Then it's on to the business end of the trip, a guided tour back and forth along the assembly lines. Browns Lane produces 120 Jaguar and Daimler saloons a day, as well as a further 50 XK-series sports cars, and all are hand built. The whole process takes just seven hours. Everywhere, assembly line staff in matching Jaguar green outfits go methodically about their business, in a scene that resembles a Lowry painting, with forklift trucks and newly completed saloons nipping and zipping around the factory.
"We don't have automation because each car is built to a particular specification," explains Tony Redfern, our guide for the day. "People are a necessity. Jaguars are not mass-produced. We never produce a stock car."
The logistical dexterity that is required to produce so many customised cars is astonishing. That white car is designed for the United States (compulsory illuminated bumpers and the Jaguar statue on the bonnet); this topaz one is headed for Germany (bonnet statues are banned in the European Union). Somewhere, all this has been pre-programmed so that the correct parts arrive at the correct car at the correct time. Local furniture stores could learn a thing or two here.
Staff are not encouraged to switch jobs. After you have been hired, you are trained up for two weeks, and if your job is to insert a dashboard, that is what you do; the company will not invite you to swop to, say, windscreen installation, because it fears that quality of workmanship would suffer.
But how can people remain motivated? "By taking a pride in what they do," says Tony. "Look around and you see that most people stay with Jaguar a very long time." Tony is a case in point, having spent a total of 34 years on the assembly line and in development and engineering. In all, Jaguar employs 1,500 on the assembly lines at Browns Lane, 20 per cent of whom are women.
We moved on to the trimming and leather-cutting wing, where staff undergo lengthy apprenticeships to prepare covers for seats, gear-knob handles and dashboards. The leather comes from Argentina (because of the vast size of ranches on the pampas, the animals bear fewer barbed-wire scars). If you are lucky, you might even get a glimpse of the future: a group of men and women in white coats huddled over a car, like house doctors around a hospital patient. In fact, they are engineers inspecting a prospective new model.

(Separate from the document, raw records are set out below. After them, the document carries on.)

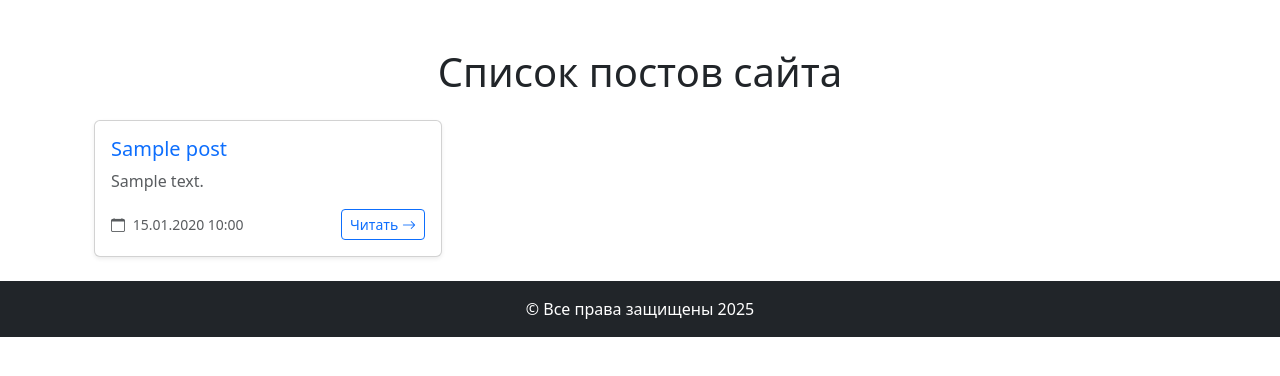
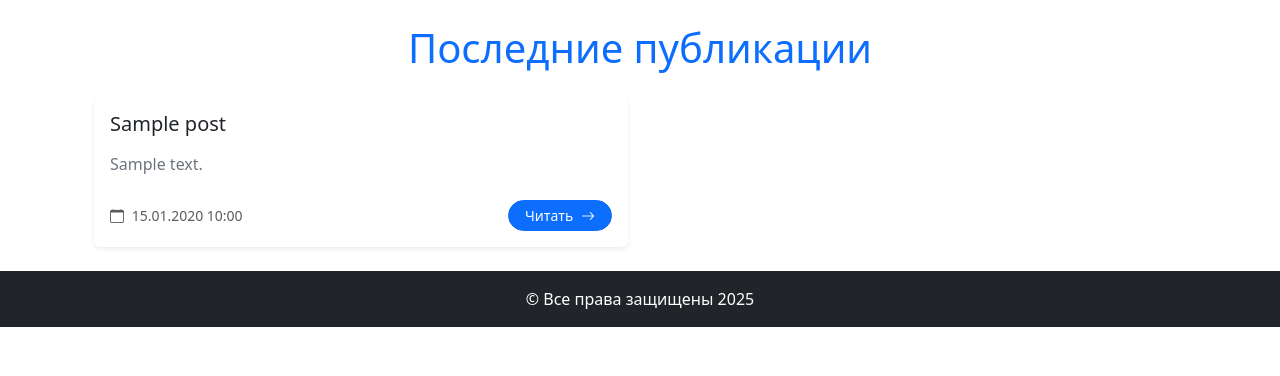
Before and after one commit to JacobTrue2-3/Blog-pica-, a Django app: page / in a window 1280 px wide. Shown: the part 56-432 px from the top of the page. Run offline with Django 5.2, Linux system fonts and the light colour scheme; tables that the repository leaves empty hold one stand-in row (values such as "Sample post"); some libraries are stand-ins or nearby versions.

```diff
--- a/blog/templates/blog/post_list.html
+++ b/blog/templates/blog/post_list.html
@@ -4,32 +4,32 @@
 {% block title %}Список постов{% endblock title %}
 
 {% block content %}
-<div class="container mt-5">
+<div class="container mt-4">
     <div class="row">
         <div class="col-12">
-            <h1 class="mb-4 text-center">Список постов сайта</h1>
+            <h1 class="mb-4 text-center text-primary">Последние публикации</h1>
 
             {% if posts %}
                 <div class="row g-4">
                     {% for post in posts %}
-                    <div class="col-md-6 col-lg-4">
-                        <div class="card h-100 shadow-sm">
-                            <div class="card-body">
-                                <h2 class="card-title h5">
-                                    <a href="{% url 'post_detail' post.id %}" class="text-decoration-none">
+                    <div class="col-md-6">  <!-- Изменил на col-md-6 для 2 постов в строке -->
+                        <div class="card h-100 border-0 shadow-sm hover-shadow transition-all">
+                            <div class="card-body d-flex flex-column">
+                                <h2 class="card-title h5 mb-3">
+                                    <a href="{% url 'post_detail' post.id %}" class="text-decoration-none text-dark hover-text-primary">
                                         {{ post.title }}
                                     </a>
                                 </h2>
-                                <p class="card-text text-muted mb-3">
-                                    {{ post.text|truncatechars:100 }}
+                                <p class="card-text text-secondary flex-grow-1 mb-4">
+                                    {{ post.text|truncatechars:120 }}
                                 </p>
-                                <div class="d-flex justify-content-between align-items-center">
+                                <div class="d-flex justify-content-between align-items-center mt-auto">
                                     <small class="text-muted">
                                         <i class="bi bi-calendar me-1"></i>
                                         {{ post.created_at|date:"d.m.Y H:i" }}
                                     </small>
-                                    <a href="{% url 'post_detail' post.id %}" class="btn btn-sm btn-outline-primary">
-                                        Читать <i class="bi bi-arrow-right"></i>
+                                    <a href="{% url 'post_detail' post.id %}" class="btn btn-sm btn-primary rounded-pill px-3">
+                                        Читать <i class="bi bi-arrow-right ms-1"></i>
                                     </a>
                                 </div>
                             </div>
@@ -38,12 +38,29 @@
                     {% endfor %}
                 </div>
             {% else %}
-                <div class="alert alert-info text-center">
-                    <i class="bi bi-info-circle-fill me-2"></i>
-                    Постов пока нет
+                <div class="alert alert-light text-center border">
+                    <i class="bi bi-info-circle-fill text-primary me-2"></i>
+                    Пока нет ни одной публикации
                 </div>
             {% endif %}
         </div>
     </div>
 </div>
+
+<style>
+    /* Добавляем кастомные стили */
+    .hover-shadow:hover {
+        box-shadow: 0 0.5rem 1rem rgba(0, 0, 0, 0.1) !important;
+        transform: translateY(-2px);
+    }
+    .transition-all {
+        transition: all 0.3s ease;
+    }
+    .hover-text-primary:hover {
+        color: #0d6efd !important;
+    }
+    .rounded-pill {
+        border-radius: 50rem !important;
+    }
+</style>
 {% endblock content %}
--- a/blog/views.py
+++ b/blog/views.py
@@ -1,6 +1,8 @@
 from django.shortcuts import render, get_object_or_404, redirect
 from .models import Post
 from .forms import PostForm
+from django.contrib.auth.decorators import login_required
+
 
 #Все посты
 def get_post_list(request):
@@ -14,6 +16,7 @@ def get_post_detail(request, post_id):
     return render(request, 'blog/post_detail.html', context)
 
 #Создание поста
+@login_required
 def create_post(request):
     title = "Создать пост"
     submit_button_text = "Создать"
--- a/config/settings.py
+++ b/config/settings.py
@@ -125,3 +125,6 @@ STATICFILES_DIRS = [BASE_DIR / 'static/']
 # https://docs.djangoproject.com/en/5.2/ref/settings/#default-auto-field
 
 DEFAULT_AUTO_FIELD = 'django.db.models.BigAutoField'
+
+LOGIN_URL = 'login'
+LOGIN_REDIRECT_URL = 'post_list'
--- a/templates/base.html
+++ b/templates/base.html
@@ -1,5 +1,7 @@
 {% load static %}
 {% load django_bootstrap5 %}
+
+
 <!DOCTYPE html>
 <html>
 <head>
```
Also changed, not shown: users/views.py (+9 -18 lines), users/templates/users/login.html (line endings or trailing spaces).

The tour is great fun and staff are only too happy to break off and chat for a minute or two. At the end, after a short visit to the Jaguar Daimler heritage centre, full of vintage vehicles, you are directed to the company shop, where you can buy miniature models. If you are after the real thing, however, make sure you have £34,000-£64,000 to hand.
Browns Lane is located on the western edge of Coventry and is signposted off the A4114, close to the A45. Tours are free but must be booked in advance (024-7620 2058).Reuse content